2.1 Introduction

Distribution map of sites mentioned in the text © RCAHMS. Site lists and this distribution map can be downloaded from here.

Research into Neolithic Scotland is currently at an interesting juncture since there is currently little consensus on key questions such as:

  1. The agency, nature and timing of the transition from a lifestyle based solely on wild food resources to one based largely on food production using domesticates; and
  2. The nature of the farming-based subsistence economy (and associated settlement pattern): sedentary, mobile, or somewhere in between.

The Neolithic Panel needed to find a way to accommodate the radically differing perspectives of its own members on such matters, and so it was agreed to produce an 'Overview' narrative that reflects the strong beliefs of this section's author, and yet acknowledges the main areas where opinions differ. The resulting research questions address ways of resolving differences of opinion.

Some definition of 'Neolithic' is required. Theme 1 introduced Worsaae's definition - now long-since obsolete - which had been based on the typology of stone artefacts; and Childe's definition, which focused on the production of food using domesticated plants and animals - in other words, farming. It is the latter which has been, and continues to be, the principal defining characteristic, although it is not the only one, since by the time that the use of domesticates appeared in Scotland, in northern France (whence Scotland's 'Neolithics' seem to have come - see below) this subsistence strategy was associated with a range of other practices, traditions and beliefs that had not previously formed part of the lifestyle of Scotland's indigenous inhabitants: a novel technology (i.e. pottery manufacture); new styles of artefact (e.g. leaf-shaped arrowheads) and new ways of exploiting and working lithic resources; rectangular (and other), timber-built houses; funerary monuments; and other practices (e.g. modes of deposition) that indicate the appearance of novel ways of making sense of the world. As will be argued below, within the insular context of Britain and Ireland, it does indeed appear that these novelties appeared as 'packages', rather than as individual traits that had been selectively adopted by Scotland's indigenous inhabitants.

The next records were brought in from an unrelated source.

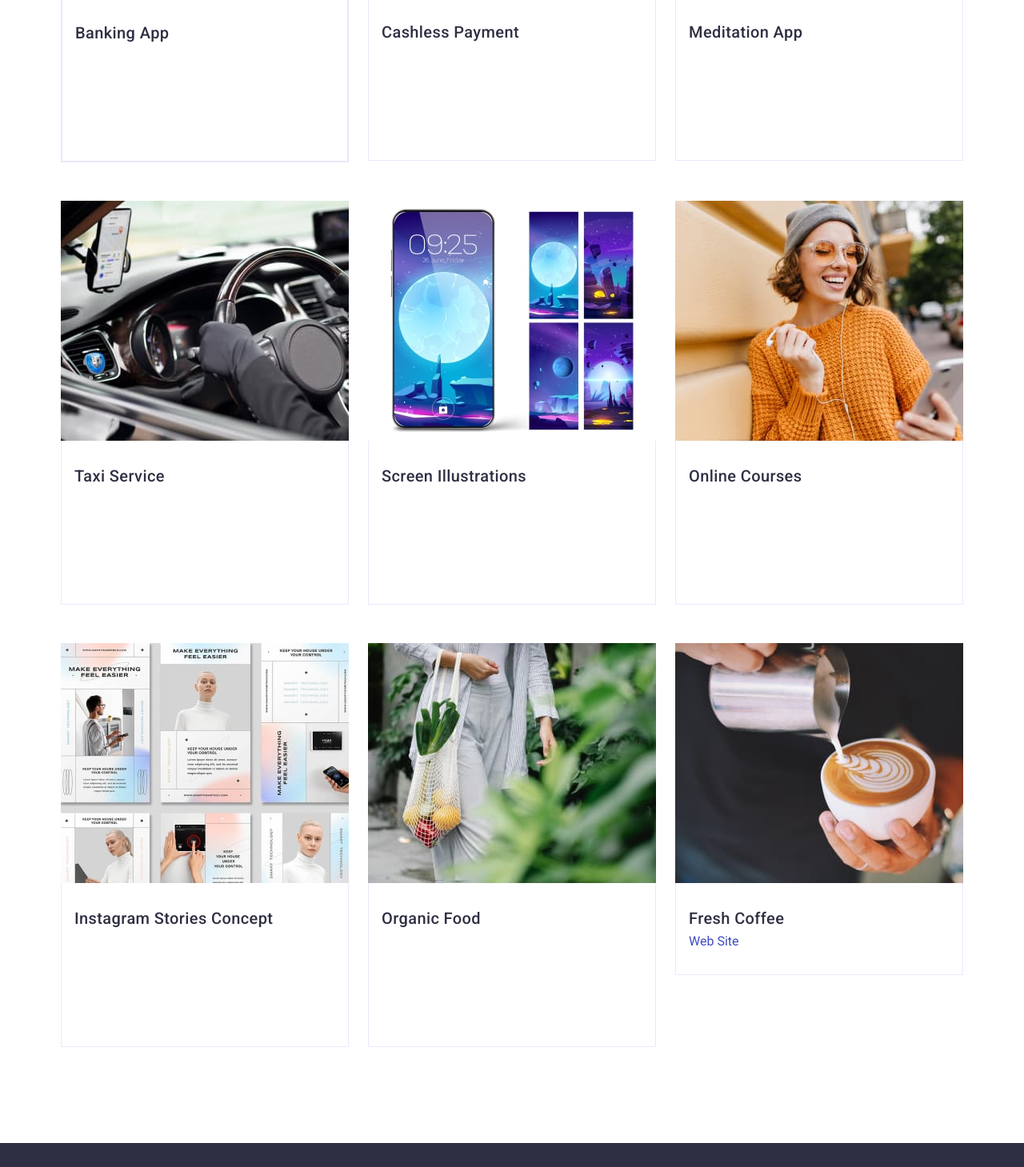
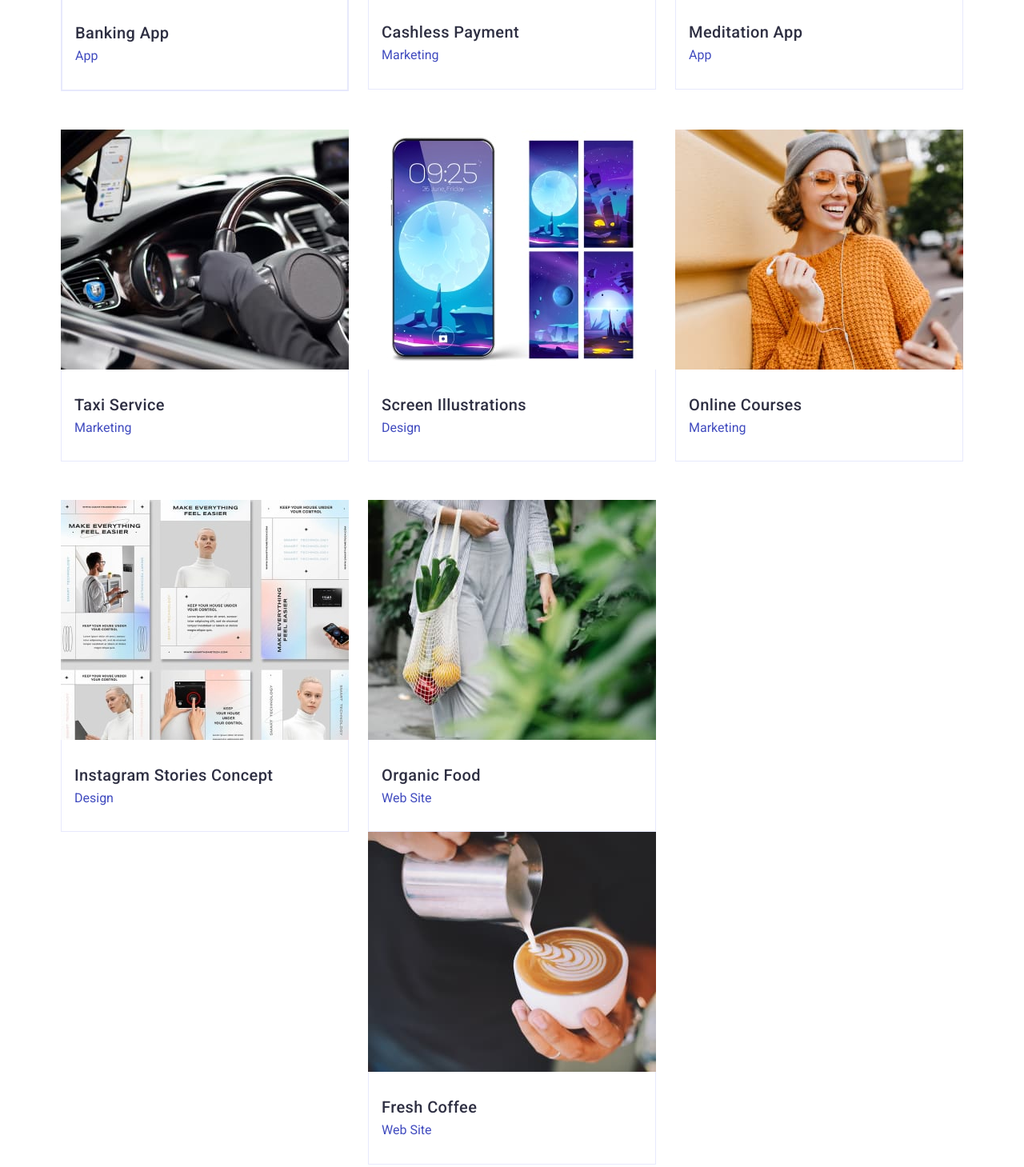
Before and after one commit to neofeliss/goit-markup-hw-03, a plain HTML site: page index.html in a window 1280 px wide. Shown: the part 2383-3842 px from the top of the page at 80% size. Drawn offline with nearby package versions, Linux system fonts and the light colour scheme.

Commit message:
Update index.html

```diff
--- a/index.html
+++ b/index.html
@@ -174,7 +174,7 @@
             />
              <div class="prtf">
             <h3 class="main-subtitles main-portfolio-subtitle">Banking App</h3>
-            <p class="main-text main-portfolio-text">App</p>
+            <p class="main-portfolio-text">App</p>
             </div>
           </li>
           <li class="section-item-portfolio">
@@ -187,7 +187,7 @@
             />
             <div class="prtf">
             <h3 class="main-subtitles main-portfolio-subtitle">Cashless Payment</h3>
-            <p class="main-text main-portfolio-text">Marketing</p>
+            <p class="main-portfolio-text">Marketing</p>
             </div>
           </li>
           <li class="section-item-portfolio">
@@ -200,7 +200,7 @@
             />
             <div class="prtf">
             <h3 class="main-subtitles main-portfolio-subtitle">Meditation App</h3>
-            <p class="main-text main-portfolio-text">App</p>
+            <p class="main-portfolio-text">App</p>
             </div>
           </li>
           <li class="section-item-portfolio">
@@ -214,7 +214,7 @@
             <div class="prtf">
 
             <h3 class="main-subtitles main-portfolio-subtitle">Taxi Service</h3>
-            <p class="main-text main-portfolio-text">Marketing</p>
+            <p class="main-portfolio-text">Marketing</p>
             </div>
           </li>
           <li class="section-item-portfolio">
@@ -228,7 +228,7 @@
             <div class="prtf">
 
             <h3 class="main-subtitles main-portfolio-subtitle">Screen Illustrations</h3>
-            <p class="main-text main-portfolio-text">Design</p>
+            <p class="main-portfolio-text">Design</p>
             </div>
           </li>
           <li class="section-item-portfolio">
@@ -242,11 +242,11 @@
             />
             <div class="prtf">
             <h3 class="main-subtitles main-portfolio-subtitle">Online Courses</h3>
-            <p class="main-text main-portfolio-text">Marketing</p>
+            <p class="main-portfolio-text">Marketing</p>
             </div>
           </li>
           <li class="section-item-portfolio">
-            <a href="" class="link"></a>
+            <a href="" class="link">
             <img  class="main-portfolio-image"
               src="./images/colag.jpg"
               class="section-portfolio-img-colag"
@@ -258,7 +258,7 @@
             <h3 class="main-subtitles main-portfolio-subtitle">
               Instagram Stories Concept
             </h3>
-            <p class="main-text main-portfolio-text">Design</p>
+            <p class="main-portfolio-text">Design</p>
             </div>
           </li>
           <li class="section-item-portfolio">
@@ -271,7 +271,7 @@
             />
             <div class="prtf">
             <h3 class="main-subtitles main-portfolio-subtitle">Organic Food</h3>
-            <p class="main-text main-portfolio-text">Web Site</p>
+            <p class="main-portfolio-text">Web Site</p>
             </div>
           </li>
           <li class="section-item-portfolio">
```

The broad-brush approach used in this theme describes the main features of what happened in Scotland from the late 5th millennium to around the 25th century BC (when metal objects and other associated Continental novelties including Beaker pottery use first appear). Indeed, this 'Neolithic narrative' should not end abruptly at this point; instead, some indication of the reaction to these novelties is provided, as a way of articulating with the Chalcolithic & Bronze Age Panel document.

The following division of this 1500+ year-long period is proposed here:

  1. Beginnings - the appearance of 'the Neolithic' and the Mesolithic-Neolithic transition, between 4300 BC and 3800 BC;
  2. Subsequent developments, c 3800-c 3000 BC (i.e. Early to Middle Neolithic);
  3. Late Neolithic developments, 3000-c 2500 BC;
  4. Endings: appearance of Continental novelties including Beaker use, and reactions to them, 25th-22nd centuries BC.

For each of these sections, a summary of the main characteristics will be offered, together with the main outstanding research questions.